Pride in that craft has paid off for the fourth-year senior, who takes a 21-1 record into the national tournament and has an active 15-match winning streak in which he has outscored opponents 143-17. In 13 of those 15 wins, the Greeley, Colo., native has given up two points or fewer. He'll be one of the favorites in his weight class, and Gophers coach Brandon Eggum sees a great opportunity ahead.

"He's been consistent his whole career, but really this year, he's wrestled well," Eggum said. "To win a Big Ten title — that's something. It's as hard as winning a national title in a lot of ways."

Salazar is part of a Gophers team that has a wrestler in all 10 weight classes in the NCAA tournament. The Gophers are ranked No. 14 by, but Eggum sees a team that's grown through an 11-2 dual-meet season.

"I was really happy with the way our guys competed [at the Big Ten tournament]," Eggum said. "… Coming out of it with seven qualifiers is a positive, and we got the other three through the wild-card spot. I knew those three deserved to go based on their body of work."
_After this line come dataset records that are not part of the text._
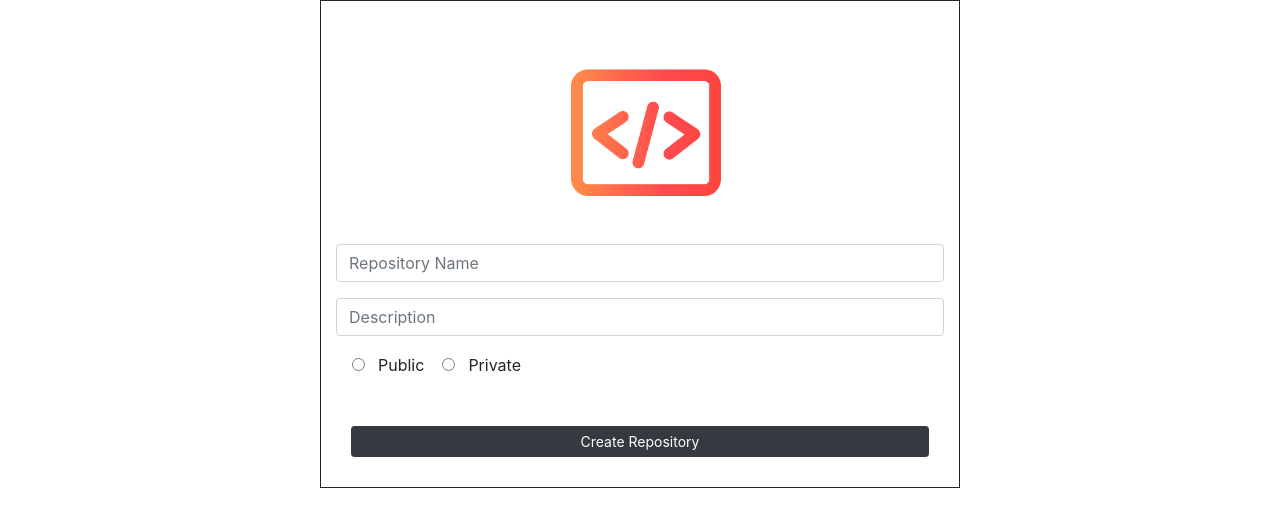
Repository: rashmikagamage/OAuth-Implementation
Page: /auth/github/callback (app in frontend/)
An editor plug-in stored every save of this project. The page is shown before and after the next save, followed by the edit.
The browser window is 1280 px wide. The pictures show the whole page.
Some web libraries are served in a nearby version. The project was rebuilt for these pictures with package versions that can differ from the ones it lists, and the page was loaded fresh each time. Also part of the build but not shown: frontend/src/css/twitter.css, frontend/src/components/login.js, frontend/src/components/twitter-home.js, frontend/src/components/login-git.js, frontend/src/App.css.

Above is the page before, as saved 2021-09-08 17:55:06.

### frontend/public/index.html
<!DOCTYPE html>
<html lang="en">
  <head>
    <meta charset="utf-8" />
    <link rel="icon" href="%PUBLIC_URL%/favicon.ico" />
    <meta name="viewport" content="width=device-width, initial-scale=1" />
    <meta name="theme-color" content="#000000" />
    <meta
      name="description"
      content="Web site created using create-react-app"
    />
    <link rel="apple-touch-icon" href="%PUBLIC_URL%/logo192.png" />
    <!--
      manifest.json provides metadata used when your web app is installed on a
      user's mobile device or desktop. See https://developers.google.com/web/fundamentals/web-app-manifest/
    -->
    <link rel="manifest" href="%PUBLIC_URL%/manifest.json" />
    <link rel="stylesheet" href="https://pro.fontawesome.com/releases/v5.13.0/css/all.css">
    <link rel="shortcut icon" href="%PUBLIC_URL%/favicon.ico">
    <!--
      Notice the use of %PUBLIC_URL% in the tags above.
      It will be replaced with the URL of the `public` folder during the build.
      Only files inside the `public` folder can be referenced from the HTML.

      Unlike "/favicon.ico" or "favicon.ico", "%PUBLIC_URL%/favicon.ico" will
      work correctly both with client-side routing and a non-root public URL.
      Learn how to configure a non-root public URL by running `npm run build`.
    -->
    <link rel="stylesheet" href="https://maxcdn.bootstrapcdn.com/bootstrap/4.0.0/css/bootstrap.min.css" integrity="sha384-Gn5384xqQ1aoWXA+058RXPxPg6fy4IWvTNh0E263XmFcJlSAwiGgFAW/dAiS6JXm" crossorigin="anonymous">
    <title>React App</title>

  </head>
  <body>

    <noscript>You need to enable JavaScript to run this app.</noscript>
    <div id="root"></div>
    <!--
      This HTML file is a template.
      If you open it directly in the browser, you will see an empty page.

      You can add webfonts, meta tags, or analytics to this file.
      The build step will place the bundled scripts into the <body> tag.

      To begin the development, run `npm start` or `yarn start`.
      To create a production bundle, use `npm run build` or `yarn build`.
    -->
    <script src="https://code.jquery.com/jquery-3.2.1.slim.min.js" integrity="sha384-KJ3o2DKtIkvYIK3UENzmM7KCkRr/rE9/Qpg6aAZGJwFDMVNA/GpGFF93hXpG5KkN" crossorigin="anonymous"></script>
    <script src="https://cdnjs.cloudflare.com/ajax/libs/popper.js/1.12.9/umd/popper.min.js" integrity="sha384-ApNbgh9B+Y1QKtv3Rn7W3mgPxhU9K/ScQsAP7hUibX39j7fakFPskvXusvfa0b4Q" crossorigin="anonymous"></script>
    <script src="https://maxcdn.bootstrapcdn.com/bootstrap/4.0.0/js/bootstrap.min.js" integrity="sha384-JZR6Spejh4U02d8jOt6vLEHfe/JQGiRRSQQxSfFWpi1MquVdAyjUar5+76PVCmYl" crossorigin="anonymous"></script>
  </body>
</html>

### frontend/src/App.js
import Login from './components/login';
import GitHome from './components/git-home';
import TwitterHome from './components/twitter-home';
import LoginGit from './components/login-git';
import {BrowserRouter as Router, Route} from "react-router-dom";
import './App.css';


function App() {
  return (

    <Router>{
      <div>
          <switch>
              <Route path="/login" component={Login}/>
              <Route path="/logingit" component={LoginGit}/>
              <Route path="/auth/github/callback" component={GitHome}/>
              <Route path="/twitterHome" component={TwitterHome}/>

          </switch>
      </div>
  }

  </Router>
  );
}

export default App;

### frontend/src/components/git-home.js
import "../css/git.css";
import code from "../images/code.png";
import React, { useState } from "react";
const axios = require("axios").default;

function GitHome(props) {
  function getRepos() {}
  return (
    <div class="main">
       <img src={code} alt="Avatar" class="img"></img>
      <form>
        <div class="form-group row mt-5">
          <input
            type="text"
            class="form-control"
            id="formGroupExampleInput"
            placeholder="Repository Name"
          ></input>
          <input
            type="text"
            class="form-control mt-3"
            id="formGroupExampleInput"
            placeholder="Description"
          ></input>
        </div>
        <table>
          <tr>
            <td>
              <div class="form-check">
                <input
                  class="form-check-input position-static"
                  type="radio"
                  name="public"
                  id="true"
                  value="option1"
                  aria-label="..."
                ></input>
              </div>
            </td>
            <td>
              <label class="form-check-label ml-1 mr-3" for="exampleRadios2">
                Public
              </label>
            </td>
            <td>
              <div class="form-check">
                <input
                  class="form-check-input position-static"
                  type="radio"
                  name="private"
                  id="false"
                  value="false"
                  aria-label="..."
                ></input>
              </div>
            </td>
            <td>
              <label class="form-check-label ml-1 mr-3" for="exampleRadios2">
                Private
              </label>
            </td>
          </tr>
        </table>
      </form>
      <button type="button" class="btn btn-dark btn-sm btn-block mt-5">Create Repository</button>
    </div>
  );
}

export default GitHome;

### frontend/src/css/git.css
.main{
  margin: auto;
  width: 50%;
  border-style: solid;
  border-width: 1px;
  padding: 30px;



}
.img{
    width: 150px;
    margin-left: 220px;
    margin-top:15px ;

}

Loaded but not shown: frontend/src/index.js (common file); frontend/src/index.css (common file); frontend/src/reportWebVitals.js (common file)

After the next save:
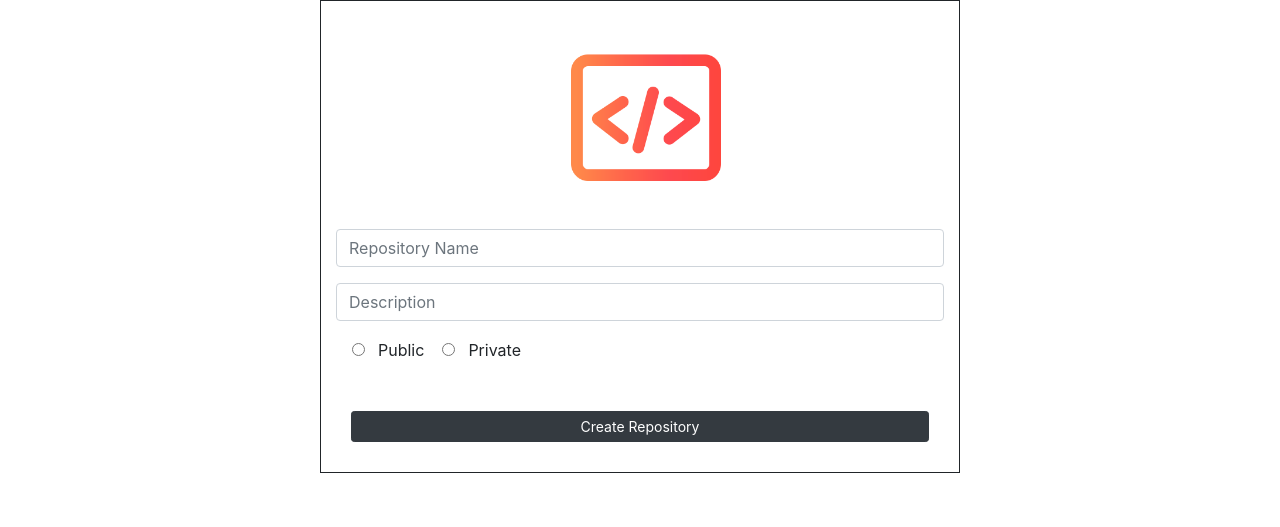
Saved 7 s later.
--- a/frontend/src/css/git.css
+++ b/frontend/src/css/git.css
@@ -11,6 +11,4 @@
 .img{
     width: 150px;
     margin-left: 220px;
-    margin-top:15px ;
-
 }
Added Salazar, "This is one of the closest teams I've been with. We're really finding that drive, no matter if you're a starter or a backup. We're pushing each other day in and day out.''

After going 20-4 last year and losing in the blood round of the NCAA tournament, Salazar pushed himself in the offseason to improve. His coach noticed a more well-rounded athlete.

"His positioning is great," Eggum said. "He holds a really low stance, and it's hard to get to his legs. He's great at counter-scoring. He's done a really good job of wrestling well in all three positions."

Salazar opens the NCAA tournament against No. 31 seed Tony Negron of Arizona State and has Oklahoma State's No. 3 seed Dustin Plott and Penn State's No. 6 Bernie Truax, the Big Ten runner-up, on his side of the bracket. In the conference final, Salazar and Truax were tied 1-1 through regulation before Salazar prevailed in a scramble situation, getting a three-point takedown and four-point nearfall for an 8-1 win.

"It was a nice confidence boost, winning [the Big Ten title], but it's not the end goal for me," said Salazar, who is 7-1 this season vs. the rest of the 184-pound NCAA field. "It's a step in the right direction in what I planned on doing this year. It's definitely going to give me momentum, focus and something I learned from. Everything didn't go perfect, so there's things to build on."

Should Salazar reach the final, he could face top-seeded Parker Keckeisen, who beat Salazar 3-2 in last year's NCAA quarterfinals. Salazar wouldn't look that far ahead, but acknowledged, "I have the mentality that I don't fear anyone."